— Task to complete —
Once the line containing "Before and after one commit to Chief-rich/nasdaq100-data, a" is found in the records below, return it and each following line exactly, up to and including the line containing "Also changed, not shown: data/nq_daily/history.csv, 15", and nothing else.

— Data listing —
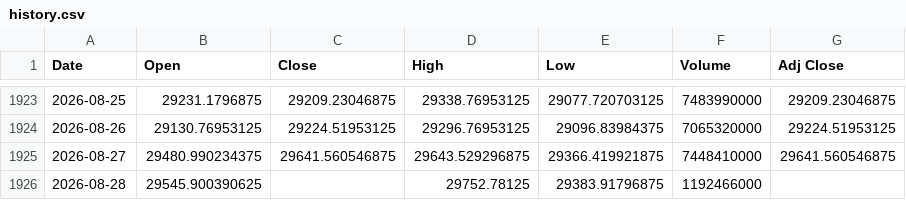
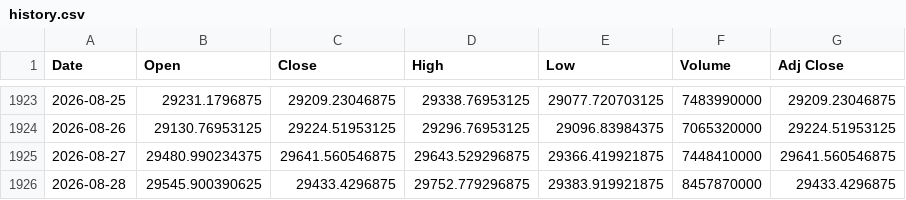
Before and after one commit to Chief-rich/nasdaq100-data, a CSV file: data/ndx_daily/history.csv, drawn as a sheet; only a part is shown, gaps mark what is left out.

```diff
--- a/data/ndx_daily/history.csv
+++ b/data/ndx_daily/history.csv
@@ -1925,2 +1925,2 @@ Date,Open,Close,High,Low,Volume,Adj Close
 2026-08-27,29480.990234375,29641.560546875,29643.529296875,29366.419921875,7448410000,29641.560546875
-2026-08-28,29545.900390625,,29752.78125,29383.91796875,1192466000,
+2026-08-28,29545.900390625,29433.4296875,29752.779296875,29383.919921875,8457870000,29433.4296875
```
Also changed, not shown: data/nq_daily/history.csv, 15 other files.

* * *

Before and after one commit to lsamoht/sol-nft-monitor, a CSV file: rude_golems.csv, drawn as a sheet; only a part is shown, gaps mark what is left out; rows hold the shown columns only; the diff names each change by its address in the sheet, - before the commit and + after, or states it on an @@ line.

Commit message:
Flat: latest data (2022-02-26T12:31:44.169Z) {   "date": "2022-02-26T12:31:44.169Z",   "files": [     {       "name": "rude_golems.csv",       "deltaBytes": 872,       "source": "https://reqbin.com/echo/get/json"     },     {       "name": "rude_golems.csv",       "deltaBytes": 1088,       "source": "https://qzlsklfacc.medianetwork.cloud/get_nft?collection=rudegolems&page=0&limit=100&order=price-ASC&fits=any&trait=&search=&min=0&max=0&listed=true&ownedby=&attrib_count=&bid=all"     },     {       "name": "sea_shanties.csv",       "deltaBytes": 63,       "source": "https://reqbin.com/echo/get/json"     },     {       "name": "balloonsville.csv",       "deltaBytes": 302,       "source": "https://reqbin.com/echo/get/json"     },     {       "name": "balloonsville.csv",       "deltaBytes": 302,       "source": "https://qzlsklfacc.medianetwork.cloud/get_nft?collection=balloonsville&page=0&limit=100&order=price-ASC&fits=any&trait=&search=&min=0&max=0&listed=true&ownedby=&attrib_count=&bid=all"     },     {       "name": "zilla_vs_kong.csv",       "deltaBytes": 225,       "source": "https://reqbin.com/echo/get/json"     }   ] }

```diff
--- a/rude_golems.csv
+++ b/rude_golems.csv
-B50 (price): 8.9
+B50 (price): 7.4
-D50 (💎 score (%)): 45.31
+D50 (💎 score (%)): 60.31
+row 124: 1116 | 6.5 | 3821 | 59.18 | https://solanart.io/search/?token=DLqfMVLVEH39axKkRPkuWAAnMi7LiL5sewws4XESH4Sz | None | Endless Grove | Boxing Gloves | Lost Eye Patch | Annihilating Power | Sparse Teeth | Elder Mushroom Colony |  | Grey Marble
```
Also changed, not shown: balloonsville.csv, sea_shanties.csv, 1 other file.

— Answer section —
Before and after one commit to Chief-rich/nasdaq100-data, a CSV file: data/ndx_daily/history.csv, drawn as a sheet; only a part is shown, gaps mark what is left out.

```diff
--- a/data/ndx_daily/history.csv
+++ b/data/ndx_daily/history.csv
@@ -1925,2 +1925,2 @@ Date,Open,Close,High,Low,Volume,Adj Close
 2026-08-27,29480.990234375,29641.560546875,29643.529296875,29366.419921875,7448410000,29641.560546875
-2026-08-28,29545.900390625,,29752.78125,29383.91796875,1192466000,
+2026-08-28,29545.900390625,29433.4296875,29752.779296875,29383.919921875,8457870000,29433.4296875
```
Also changed, not shown: data/nq_daily/history.csv, 15 other files.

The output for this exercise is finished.